** Extracted information follows **

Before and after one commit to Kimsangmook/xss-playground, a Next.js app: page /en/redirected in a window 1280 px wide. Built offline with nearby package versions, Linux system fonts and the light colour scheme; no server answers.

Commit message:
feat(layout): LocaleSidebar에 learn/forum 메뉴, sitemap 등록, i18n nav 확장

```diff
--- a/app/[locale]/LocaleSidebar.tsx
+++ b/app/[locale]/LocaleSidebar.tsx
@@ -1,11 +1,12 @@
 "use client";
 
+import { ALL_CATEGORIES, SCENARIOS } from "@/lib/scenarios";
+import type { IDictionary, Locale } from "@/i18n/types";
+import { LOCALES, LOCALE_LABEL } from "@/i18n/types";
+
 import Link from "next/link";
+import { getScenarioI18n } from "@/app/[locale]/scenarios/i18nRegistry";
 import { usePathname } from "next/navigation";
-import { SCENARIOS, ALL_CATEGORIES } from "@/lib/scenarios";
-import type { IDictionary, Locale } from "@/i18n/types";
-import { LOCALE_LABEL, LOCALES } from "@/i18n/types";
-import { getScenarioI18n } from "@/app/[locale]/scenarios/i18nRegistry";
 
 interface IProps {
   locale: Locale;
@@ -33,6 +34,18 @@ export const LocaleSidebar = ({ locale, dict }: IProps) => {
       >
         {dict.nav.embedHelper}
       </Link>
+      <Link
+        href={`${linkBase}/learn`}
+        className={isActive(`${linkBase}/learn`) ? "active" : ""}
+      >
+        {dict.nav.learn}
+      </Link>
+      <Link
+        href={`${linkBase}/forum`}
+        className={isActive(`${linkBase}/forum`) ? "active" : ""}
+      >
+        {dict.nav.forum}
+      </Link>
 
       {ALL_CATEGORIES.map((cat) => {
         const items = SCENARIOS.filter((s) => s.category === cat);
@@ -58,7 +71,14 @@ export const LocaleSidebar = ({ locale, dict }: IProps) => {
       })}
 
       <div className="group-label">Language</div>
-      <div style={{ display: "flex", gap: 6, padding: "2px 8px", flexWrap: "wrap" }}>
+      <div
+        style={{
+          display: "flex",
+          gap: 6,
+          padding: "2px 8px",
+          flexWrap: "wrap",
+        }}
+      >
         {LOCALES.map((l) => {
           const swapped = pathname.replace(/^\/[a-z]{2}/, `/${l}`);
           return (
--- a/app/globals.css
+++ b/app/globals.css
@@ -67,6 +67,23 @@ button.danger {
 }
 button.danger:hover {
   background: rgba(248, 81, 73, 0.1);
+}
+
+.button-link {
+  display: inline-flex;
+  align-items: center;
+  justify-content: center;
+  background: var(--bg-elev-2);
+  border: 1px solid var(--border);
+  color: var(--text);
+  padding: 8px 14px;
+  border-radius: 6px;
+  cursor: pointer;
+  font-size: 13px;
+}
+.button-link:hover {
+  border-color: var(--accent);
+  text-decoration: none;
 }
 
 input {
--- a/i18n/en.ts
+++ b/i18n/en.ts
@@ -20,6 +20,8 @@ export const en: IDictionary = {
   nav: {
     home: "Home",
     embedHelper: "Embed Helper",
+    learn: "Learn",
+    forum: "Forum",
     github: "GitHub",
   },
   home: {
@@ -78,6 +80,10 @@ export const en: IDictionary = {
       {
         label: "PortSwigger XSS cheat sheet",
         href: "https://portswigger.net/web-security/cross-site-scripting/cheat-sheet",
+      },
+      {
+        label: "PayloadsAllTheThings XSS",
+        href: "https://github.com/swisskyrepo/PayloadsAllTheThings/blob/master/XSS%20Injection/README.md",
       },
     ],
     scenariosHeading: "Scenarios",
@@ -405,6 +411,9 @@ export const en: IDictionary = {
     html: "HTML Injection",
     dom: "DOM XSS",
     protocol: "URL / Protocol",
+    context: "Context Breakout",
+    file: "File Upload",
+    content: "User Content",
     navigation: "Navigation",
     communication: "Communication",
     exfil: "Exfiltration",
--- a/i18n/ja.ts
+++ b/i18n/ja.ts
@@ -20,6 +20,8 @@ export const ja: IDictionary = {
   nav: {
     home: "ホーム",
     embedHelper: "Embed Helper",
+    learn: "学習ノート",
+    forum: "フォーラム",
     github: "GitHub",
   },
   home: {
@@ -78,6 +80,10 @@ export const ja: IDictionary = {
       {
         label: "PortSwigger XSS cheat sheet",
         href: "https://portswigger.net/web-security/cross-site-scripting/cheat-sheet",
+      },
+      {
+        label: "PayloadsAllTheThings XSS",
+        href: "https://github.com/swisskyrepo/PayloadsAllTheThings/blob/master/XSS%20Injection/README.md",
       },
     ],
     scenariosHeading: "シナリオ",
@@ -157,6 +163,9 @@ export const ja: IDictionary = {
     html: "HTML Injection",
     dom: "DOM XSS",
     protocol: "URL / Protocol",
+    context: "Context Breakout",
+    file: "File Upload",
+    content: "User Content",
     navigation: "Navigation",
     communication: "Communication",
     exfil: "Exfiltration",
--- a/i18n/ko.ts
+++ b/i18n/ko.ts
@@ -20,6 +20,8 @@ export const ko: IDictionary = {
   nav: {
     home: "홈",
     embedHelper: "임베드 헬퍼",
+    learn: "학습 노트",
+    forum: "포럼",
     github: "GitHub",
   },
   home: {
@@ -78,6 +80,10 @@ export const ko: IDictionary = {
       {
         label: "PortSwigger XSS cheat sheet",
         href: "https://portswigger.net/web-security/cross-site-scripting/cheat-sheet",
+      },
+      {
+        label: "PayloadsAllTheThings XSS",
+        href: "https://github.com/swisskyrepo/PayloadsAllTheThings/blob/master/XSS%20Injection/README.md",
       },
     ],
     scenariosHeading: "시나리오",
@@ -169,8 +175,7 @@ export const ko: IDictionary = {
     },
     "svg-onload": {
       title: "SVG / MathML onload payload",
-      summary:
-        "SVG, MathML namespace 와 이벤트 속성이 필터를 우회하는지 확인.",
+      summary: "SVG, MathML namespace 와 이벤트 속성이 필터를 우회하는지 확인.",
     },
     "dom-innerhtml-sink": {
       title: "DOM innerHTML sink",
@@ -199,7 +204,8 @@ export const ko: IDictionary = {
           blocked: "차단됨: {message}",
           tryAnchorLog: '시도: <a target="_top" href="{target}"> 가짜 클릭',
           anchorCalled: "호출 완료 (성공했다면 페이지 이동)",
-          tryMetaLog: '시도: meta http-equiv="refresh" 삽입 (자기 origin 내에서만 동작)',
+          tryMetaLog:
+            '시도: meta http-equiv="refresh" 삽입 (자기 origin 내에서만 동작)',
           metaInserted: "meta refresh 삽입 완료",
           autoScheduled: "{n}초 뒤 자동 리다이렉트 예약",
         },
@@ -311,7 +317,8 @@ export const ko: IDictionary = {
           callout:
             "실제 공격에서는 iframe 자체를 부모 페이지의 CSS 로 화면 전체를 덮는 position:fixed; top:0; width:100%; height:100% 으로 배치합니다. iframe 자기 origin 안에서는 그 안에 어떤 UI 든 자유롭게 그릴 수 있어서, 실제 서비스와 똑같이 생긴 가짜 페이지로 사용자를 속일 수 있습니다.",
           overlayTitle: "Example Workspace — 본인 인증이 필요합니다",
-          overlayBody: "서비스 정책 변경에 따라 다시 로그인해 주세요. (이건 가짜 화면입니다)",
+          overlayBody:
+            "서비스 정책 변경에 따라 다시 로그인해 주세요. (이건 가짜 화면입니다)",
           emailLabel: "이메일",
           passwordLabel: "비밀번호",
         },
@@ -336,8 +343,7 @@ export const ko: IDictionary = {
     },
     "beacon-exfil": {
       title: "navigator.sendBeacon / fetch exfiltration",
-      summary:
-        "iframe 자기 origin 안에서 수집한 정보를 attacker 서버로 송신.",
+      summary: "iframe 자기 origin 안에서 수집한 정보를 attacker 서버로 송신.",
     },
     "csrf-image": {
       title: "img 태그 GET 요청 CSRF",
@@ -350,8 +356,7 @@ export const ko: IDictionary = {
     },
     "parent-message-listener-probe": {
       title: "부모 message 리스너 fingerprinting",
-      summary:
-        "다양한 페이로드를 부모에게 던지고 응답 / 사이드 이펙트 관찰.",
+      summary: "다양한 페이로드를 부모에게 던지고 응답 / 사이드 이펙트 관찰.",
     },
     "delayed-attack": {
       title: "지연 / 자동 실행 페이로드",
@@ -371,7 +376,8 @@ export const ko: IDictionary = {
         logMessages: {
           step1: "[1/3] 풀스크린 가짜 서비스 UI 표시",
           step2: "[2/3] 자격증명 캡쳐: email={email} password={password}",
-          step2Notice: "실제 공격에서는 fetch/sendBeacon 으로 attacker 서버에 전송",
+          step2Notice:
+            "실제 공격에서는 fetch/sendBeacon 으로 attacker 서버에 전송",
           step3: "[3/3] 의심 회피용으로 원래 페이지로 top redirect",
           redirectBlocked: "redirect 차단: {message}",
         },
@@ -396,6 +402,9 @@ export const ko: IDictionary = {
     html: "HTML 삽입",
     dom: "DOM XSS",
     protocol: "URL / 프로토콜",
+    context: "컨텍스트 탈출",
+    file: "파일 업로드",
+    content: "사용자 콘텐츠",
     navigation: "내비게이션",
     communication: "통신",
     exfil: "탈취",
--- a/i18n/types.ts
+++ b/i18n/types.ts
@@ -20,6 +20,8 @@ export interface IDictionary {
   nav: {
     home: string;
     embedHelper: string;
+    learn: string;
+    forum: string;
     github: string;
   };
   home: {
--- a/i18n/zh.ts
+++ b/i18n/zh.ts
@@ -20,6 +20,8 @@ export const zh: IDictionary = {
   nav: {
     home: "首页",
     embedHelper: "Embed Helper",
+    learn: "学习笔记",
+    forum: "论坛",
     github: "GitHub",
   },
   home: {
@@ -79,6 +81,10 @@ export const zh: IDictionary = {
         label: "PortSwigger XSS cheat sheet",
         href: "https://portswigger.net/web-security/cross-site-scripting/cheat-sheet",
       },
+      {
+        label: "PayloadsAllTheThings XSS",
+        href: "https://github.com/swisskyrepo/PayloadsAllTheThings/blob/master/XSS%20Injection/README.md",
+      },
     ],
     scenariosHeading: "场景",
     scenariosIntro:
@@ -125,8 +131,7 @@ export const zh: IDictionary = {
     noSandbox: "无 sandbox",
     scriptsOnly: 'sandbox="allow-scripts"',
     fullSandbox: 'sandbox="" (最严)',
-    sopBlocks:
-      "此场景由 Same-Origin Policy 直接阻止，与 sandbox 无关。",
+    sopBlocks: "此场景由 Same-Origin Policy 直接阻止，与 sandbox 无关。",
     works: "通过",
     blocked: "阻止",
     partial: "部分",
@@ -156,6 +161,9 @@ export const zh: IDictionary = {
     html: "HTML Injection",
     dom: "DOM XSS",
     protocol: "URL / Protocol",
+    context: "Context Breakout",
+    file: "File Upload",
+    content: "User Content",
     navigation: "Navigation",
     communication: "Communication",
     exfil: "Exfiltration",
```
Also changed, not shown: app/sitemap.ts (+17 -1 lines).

** End of Extracted information **

Your task
Once you have identified the lines above that contain "scenariosHeading", copy each of them.

Answer
     scenariosHeading: "Scenarios",
     scenariosHeading: "シナリオ",
     scenariosHeading: "시나리오",
     scenariosHeading: "场景",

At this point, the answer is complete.